Emily Dickinson’s example permits all “Nobodies” to believe in their own work in spite of the world’s neglect. And I say, bless her for that.
Emily Dickinson’s poems first appeared in book form four years after her death on May 15, 1886. It sold through six printings in six months, and collections of her work have been in print ever since. On a parallel track the biographical and critical attention that has been lavished on Dickinson by scholars, although it came a half century after her popular reception, is a veritable industry today. The list of American poets whose work enjoys both kinds of attention — a broad popular readership as well as serious critical attention — is very short. Robert Frost would be on the list, but Emily Dickinson stands at the head of it.
It is tempting to call Dickinson our first Feminist Poet — except that Anne Bradstreet preceded her by 200 years. I do, however, believe she can be called our first Modernist poet.
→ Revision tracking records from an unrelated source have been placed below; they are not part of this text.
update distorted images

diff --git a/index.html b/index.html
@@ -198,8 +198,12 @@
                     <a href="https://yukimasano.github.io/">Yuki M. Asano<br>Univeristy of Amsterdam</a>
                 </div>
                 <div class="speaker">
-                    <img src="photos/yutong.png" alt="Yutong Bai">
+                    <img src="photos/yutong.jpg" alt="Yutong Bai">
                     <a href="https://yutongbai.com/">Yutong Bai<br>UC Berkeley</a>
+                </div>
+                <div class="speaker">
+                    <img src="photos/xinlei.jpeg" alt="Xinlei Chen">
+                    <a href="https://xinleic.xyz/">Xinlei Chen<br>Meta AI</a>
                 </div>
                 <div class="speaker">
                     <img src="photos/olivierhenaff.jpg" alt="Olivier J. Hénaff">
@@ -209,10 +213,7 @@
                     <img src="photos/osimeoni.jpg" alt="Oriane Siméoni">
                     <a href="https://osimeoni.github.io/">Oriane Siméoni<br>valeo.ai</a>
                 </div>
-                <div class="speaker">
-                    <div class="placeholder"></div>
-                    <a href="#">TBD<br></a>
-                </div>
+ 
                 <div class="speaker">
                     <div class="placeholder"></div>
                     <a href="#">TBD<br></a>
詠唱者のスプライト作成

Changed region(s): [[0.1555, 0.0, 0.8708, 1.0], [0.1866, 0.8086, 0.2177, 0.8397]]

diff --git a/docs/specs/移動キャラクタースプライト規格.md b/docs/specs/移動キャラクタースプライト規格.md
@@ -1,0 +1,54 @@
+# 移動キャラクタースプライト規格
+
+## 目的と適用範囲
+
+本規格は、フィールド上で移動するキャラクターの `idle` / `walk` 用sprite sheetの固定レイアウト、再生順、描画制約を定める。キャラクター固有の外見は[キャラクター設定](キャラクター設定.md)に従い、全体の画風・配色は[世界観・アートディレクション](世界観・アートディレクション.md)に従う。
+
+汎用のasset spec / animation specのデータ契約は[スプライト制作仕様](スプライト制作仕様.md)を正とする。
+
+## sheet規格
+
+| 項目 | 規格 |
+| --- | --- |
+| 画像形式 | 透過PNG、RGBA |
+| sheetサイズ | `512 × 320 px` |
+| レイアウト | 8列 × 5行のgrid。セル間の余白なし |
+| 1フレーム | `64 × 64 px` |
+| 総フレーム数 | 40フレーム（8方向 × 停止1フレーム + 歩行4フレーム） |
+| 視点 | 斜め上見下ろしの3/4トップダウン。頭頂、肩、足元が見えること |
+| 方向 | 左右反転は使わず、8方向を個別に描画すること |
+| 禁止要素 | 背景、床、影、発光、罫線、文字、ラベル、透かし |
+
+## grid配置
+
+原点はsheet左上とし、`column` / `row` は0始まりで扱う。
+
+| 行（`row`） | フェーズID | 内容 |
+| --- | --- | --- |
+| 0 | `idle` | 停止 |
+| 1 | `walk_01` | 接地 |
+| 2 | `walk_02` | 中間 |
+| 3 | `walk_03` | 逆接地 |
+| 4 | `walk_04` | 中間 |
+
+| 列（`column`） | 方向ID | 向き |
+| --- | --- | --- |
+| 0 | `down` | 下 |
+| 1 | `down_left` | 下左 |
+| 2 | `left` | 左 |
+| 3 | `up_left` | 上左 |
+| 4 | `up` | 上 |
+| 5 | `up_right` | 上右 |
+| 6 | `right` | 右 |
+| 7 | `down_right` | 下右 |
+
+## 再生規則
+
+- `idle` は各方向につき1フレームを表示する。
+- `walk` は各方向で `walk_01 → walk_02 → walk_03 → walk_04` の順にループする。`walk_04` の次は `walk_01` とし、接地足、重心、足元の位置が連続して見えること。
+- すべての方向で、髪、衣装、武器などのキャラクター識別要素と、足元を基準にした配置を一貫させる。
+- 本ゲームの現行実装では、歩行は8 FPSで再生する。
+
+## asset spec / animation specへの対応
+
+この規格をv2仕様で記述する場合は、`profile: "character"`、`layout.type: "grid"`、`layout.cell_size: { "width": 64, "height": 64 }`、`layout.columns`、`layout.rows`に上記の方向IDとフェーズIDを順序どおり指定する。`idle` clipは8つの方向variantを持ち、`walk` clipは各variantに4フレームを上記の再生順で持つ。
American poetry, in Dickinson’s 19th century, was essentially English poetry written on American soil. (When Frost wrote “The land was ours before we were the land’s” he could have been talking about American poetry.) But Dickinson ignored the tight forms and English traditions in which Longfellow wrote. In her writing principles and spirit she was a progenitor of Modernism decades before Pound and Eliot. Her fierce independence of mind was Modernist in its impatience with conventional thinking. The brevity of her lyrics — they almost read like shorthand — anticipated what Pound would later call his principle of “concision.” And the passionate and private matters that drove her lyrics preceded the Confessional Poets by a century.
Only a handful of poems were published in her lifetime, and some of those may have been without her knowledge or consent. The worth of her work — nearly 1800 poems by the end — she knew full well. But that knowledge struggled against a painful shyness that became a phobia beyond her control and rendered her unable to promote or even present her poems to editors and to the public. That self-imposed self-effacement makes her the special friend, the patron saint, of poets who write in anonymity or who have an aversion to self-promotion.
I’m Nobody! Who are you?
Are you — Nobody — Too?
Then there’s a pair of us!
Don’t tell. They’d advertise — you know.
How dreary — to be — Somebody
How public — like a Frog —
To tell one’s name — the livelong June —
To an admiring Bog.
Her example permits all “Nobodies” to believe in their own work in spite of the world’s neglect. And I say, bless her for that.
What we have in the work of Emily Dickinson, then, is a large body of lyric poems that was created in isolation, and without the hope of a future readership. Coming to us by the slenderest of chances, her work has been able to establish its relevance to each successive new school of poetry as the art form has continued to evolve in America. I think that will continue as far as eye can see, or poets can write. Her lyrics, simple to the ear but profound upon reflection, are sure of a continuing popular readership. And the absence of a literary “style,” which itself will grow dated, seems to keep the work fresh and open to whatever school of poetry comes next. Emily has done what every poet tries to do and rarely achieves: make something that will last forever in a world where nothing lasts forever.